Slaughterhouse Seven: Tales of an Arachnid Murderer
As we traveled northwest from Queenstown, crossing the Southern Alps, the landscape began to thicken: more forests, more waterfalls, more humidity, and more bugs. We arrived in Hokitika, a rural town that prides itself on it’s jade shops, fish and chips, and oceanfront location. Our hostel was eclectic and quaint (so quaint our group of 18 filled the entire building). Every room was painted a vibrant color dotted with native bird paintings. The pukeko, the weka, the kiwi—all sorts of birds danced about on walls, pot holders, salt and pepper shakers, and shower curtains, making known their significance to Kiwi culture.
In addition to the birds were bugs. Upon entering our egg yolk-yellow room was a spider the size of my fist. It greeted us from the bedpost, raising its two-times-too-long fang-like feet at us. I was left with a choice: fight or flee. Unexpectedly, I chose fight. I rolled up last week’s The Otago Times and whacked the arachnid to its death. Feeling mighty and as if I had squashed my fear of spiders (a life-long phobia attested by hundreds of “DAD! THERE’S A SPIDER IN MY ROOM CAN YOU COME KILL IT!?” events), I unpacked my bags.

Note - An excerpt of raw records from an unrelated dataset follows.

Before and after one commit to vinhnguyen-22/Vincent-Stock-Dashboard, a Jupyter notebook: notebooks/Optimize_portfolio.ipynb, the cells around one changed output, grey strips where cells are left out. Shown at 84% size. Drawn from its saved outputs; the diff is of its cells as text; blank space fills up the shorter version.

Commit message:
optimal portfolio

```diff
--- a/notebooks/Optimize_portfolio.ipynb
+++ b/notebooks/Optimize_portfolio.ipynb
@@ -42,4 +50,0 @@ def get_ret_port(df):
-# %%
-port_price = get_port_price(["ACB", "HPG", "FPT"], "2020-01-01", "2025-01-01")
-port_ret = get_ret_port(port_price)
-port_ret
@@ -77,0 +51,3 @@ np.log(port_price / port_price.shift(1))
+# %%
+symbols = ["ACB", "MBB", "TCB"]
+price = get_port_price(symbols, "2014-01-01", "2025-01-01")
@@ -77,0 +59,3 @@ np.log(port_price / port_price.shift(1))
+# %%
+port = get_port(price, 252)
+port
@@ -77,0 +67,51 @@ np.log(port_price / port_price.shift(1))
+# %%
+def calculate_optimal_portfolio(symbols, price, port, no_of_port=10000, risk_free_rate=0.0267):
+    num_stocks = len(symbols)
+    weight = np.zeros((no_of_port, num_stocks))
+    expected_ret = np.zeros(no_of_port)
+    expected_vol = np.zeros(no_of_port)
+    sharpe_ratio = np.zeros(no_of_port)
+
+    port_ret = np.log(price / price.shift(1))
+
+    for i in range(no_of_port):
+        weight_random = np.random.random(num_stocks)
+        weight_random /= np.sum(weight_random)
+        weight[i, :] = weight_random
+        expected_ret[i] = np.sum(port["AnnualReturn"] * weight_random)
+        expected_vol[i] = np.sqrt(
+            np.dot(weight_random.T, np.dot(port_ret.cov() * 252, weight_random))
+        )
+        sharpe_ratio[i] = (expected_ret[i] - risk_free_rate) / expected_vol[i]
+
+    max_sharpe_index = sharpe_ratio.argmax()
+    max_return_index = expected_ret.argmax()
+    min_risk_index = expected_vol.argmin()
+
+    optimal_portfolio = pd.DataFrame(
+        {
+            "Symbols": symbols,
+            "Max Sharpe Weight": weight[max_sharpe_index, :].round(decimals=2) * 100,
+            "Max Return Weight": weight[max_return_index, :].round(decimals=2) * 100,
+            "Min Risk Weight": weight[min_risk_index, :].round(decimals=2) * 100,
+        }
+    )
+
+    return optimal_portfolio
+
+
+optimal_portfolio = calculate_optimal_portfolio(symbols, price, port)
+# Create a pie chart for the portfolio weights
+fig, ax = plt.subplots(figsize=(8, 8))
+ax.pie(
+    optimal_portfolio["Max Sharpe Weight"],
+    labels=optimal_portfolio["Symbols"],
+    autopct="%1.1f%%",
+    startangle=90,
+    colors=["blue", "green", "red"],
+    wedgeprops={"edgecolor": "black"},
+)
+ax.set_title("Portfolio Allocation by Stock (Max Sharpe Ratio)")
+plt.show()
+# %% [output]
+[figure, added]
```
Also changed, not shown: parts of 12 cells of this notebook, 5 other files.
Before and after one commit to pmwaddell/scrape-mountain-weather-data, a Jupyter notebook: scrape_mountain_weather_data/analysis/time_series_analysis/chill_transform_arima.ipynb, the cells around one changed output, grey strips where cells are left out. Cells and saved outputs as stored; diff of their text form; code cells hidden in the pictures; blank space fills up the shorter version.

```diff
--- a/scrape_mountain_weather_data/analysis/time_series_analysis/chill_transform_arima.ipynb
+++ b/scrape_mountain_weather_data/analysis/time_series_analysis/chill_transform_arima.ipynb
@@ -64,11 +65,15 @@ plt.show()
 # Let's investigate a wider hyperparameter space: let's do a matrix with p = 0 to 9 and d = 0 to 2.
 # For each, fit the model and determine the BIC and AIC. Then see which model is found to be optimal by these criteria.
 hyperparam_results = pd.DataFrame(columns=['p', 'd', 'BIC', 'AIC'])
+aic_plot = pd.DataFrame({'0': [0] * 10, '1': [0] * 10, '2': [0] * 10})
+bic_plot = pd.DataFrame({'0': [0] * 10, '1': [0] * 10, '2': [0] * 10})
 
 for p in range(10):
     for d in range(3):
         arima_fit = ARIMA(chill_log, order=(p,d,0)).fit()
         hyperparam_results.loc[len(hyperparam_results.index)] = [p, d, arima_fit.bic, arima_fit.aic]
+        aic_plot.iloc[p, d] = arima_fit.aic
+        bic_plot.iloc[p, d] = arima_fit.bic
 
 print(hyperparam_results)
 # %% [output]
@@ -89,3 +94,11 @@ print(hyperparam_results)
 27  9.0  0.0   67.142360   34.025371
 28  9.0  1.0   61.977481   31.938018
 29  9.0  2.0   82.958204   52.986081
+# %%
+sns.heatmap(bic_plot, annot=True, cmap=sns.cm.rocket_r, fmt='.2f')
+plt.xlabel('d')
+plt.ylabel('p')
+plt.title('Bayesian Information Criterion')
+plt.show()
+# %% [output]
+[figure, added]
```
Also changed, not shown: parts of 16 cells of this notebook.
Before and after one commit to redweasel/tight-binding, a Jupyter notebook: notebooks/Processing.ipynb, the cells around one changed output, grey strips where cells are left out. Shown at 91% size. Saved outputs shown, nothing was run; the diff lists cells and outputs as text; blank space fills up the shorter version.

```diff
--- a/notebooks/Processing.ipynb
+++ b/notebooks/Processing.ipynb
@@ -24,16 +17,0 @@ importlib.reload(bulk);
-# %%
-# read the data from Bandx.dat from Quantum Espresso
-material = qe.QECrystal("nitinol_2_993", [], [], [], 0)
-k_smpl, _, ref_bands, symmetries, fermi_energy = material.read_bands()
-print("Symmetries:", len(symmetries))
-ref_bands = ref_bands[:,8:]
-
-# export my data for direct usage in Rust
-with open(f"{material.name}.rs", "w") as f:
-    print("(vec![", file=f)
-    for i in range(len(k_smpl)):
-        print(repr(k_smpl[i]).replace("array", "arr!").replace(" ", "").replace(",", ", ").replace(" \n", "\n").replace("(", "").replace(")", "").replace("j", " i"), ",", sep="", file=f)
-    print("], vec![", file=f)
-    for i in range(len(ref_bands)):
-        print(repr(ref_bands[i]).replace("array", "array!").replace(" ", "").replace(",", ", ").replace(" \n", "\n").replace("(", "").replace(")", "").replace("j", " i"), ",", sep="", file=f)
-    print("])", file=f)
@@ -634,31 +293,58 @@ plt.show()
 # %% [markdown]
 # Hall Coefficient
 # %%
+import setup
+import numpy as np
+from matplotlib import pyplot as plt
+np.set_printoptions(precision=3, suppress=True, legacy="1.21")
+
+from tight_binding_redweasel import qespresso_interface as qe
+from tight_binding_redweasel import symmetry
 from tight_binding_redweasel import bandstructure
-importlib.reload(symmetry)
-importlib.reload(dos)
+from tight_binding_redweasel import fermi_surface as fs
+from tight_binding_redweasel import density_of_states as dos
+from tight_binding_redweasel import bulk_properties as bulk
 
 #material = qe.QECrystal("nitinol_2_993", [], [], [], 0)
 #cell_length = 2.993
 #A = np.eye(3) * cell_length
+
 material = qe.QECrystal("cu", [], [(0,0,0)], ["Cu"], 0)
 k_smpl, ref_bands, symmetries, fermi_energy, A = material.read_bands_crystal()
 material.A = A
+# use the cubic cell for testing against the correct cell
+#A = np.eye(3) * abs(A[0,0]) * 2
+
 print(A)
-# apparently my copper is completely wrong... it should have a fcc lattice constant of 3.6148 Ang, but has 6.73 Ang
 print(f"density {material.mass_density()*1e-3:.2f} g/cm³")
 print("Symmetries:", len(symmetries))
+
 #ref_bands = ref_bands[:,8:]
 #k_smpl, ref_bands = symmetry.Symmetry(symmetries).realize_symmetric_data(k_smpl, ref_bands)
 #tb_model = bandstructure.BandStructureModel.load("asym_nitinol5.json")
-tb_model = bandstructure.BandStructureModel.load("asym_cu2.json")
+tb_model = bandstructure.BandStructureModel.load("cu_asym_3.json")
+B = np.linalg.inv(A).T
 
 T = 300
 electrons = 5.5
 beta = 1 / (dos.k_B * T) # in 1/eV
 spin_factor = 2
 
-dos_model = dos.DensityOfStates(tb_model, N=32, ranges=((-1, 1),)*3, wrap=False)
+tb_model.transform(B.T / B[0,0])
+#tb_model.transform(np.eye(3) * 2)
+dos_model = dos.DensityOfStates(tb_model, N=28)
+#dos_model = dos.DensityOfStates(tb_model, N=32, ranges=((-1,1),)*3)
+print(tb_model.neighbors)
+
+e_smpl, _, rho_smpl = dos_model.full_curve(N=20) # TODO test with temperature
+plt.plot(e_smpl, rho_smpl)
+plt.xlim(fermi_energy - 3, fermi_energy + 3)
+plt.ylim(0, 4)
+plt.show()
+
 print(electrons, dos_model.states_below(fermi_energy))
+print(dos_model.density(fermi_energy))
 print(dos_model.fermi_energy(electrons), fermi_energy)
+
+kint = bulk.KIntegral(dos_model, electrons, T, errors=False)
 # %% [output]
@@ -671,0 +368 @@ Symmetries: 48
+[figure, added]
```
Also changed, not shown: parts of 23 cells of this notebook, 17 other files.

Five minutes later, another fang-feet spider (what it’s actually called I’m unsure) emerged on the window. Knowing that I would have to sleep with it in the same room did not settle with me, so I re-rolled The Otago Times and added a tally to the death toll. Where this internal might came from I have no clue, but the killing streak continued, slaughtering seven fang-feet spiders in one day. By day three, the sighting of bugs didn’t faze me. A mere newspaper whack took care of the job, and although I am covered in 23 bug bites (and counting), I have come to the realization that a) they are more afraid of me than I am of them and b) I am a mean, unstoppable bug killer.
Bugs aside, our weekend in Hokitika was quite calm and delightful. We splayed sandy towels and stolen airplane blankets on the beach under the scorching sun along the shores of the Tasman Sea. The water was a tolerable temperature, but the waves had such a strong pull—so strong rocks on the beach were uprooted and tossed about in the water—that swimming was unsafe. Instead, we spent hours on the beach, making the several kilometer trek to town along the water instead of on the highway, coating our toes in fine, black sand.
While the majority of the time we were in Hokitika it was the weekend and therefore did not have class, on Friday we went into town and sketched repetition. This process is something we’ve focused on as the quarter progresses. Depending on the location, we analyze and sketch, using different lenses such as form, experience, pattern, and process. The outcomes vary from person to person, making the sharing of ideas almost more enriching than the sketching itself.
This multifaceted exercise is both fresh in idea and helpful to our individual studies. I’ve found that it makes me think about intricate details, which then lead to ideas for creative writing. For others, whether they’re majoring in public health, biology, or landscape architecture, their unique outlooks vividly develop as the quarter continues, as demonstrated by sketches. The variety of perspectives our group offers has played a key role in our studies. In addition to these exercises, we are constantly considering, comparing, and opening our thoughts, making for valuable, interdisciplinary learning provoked by our surroundings and sense of place. And these surroundings—the fang-feet spiders, the fine black sand, the Tasman Sea’s devil-like waves—are precisely how New Zealand so perfectly feeds into our educational process.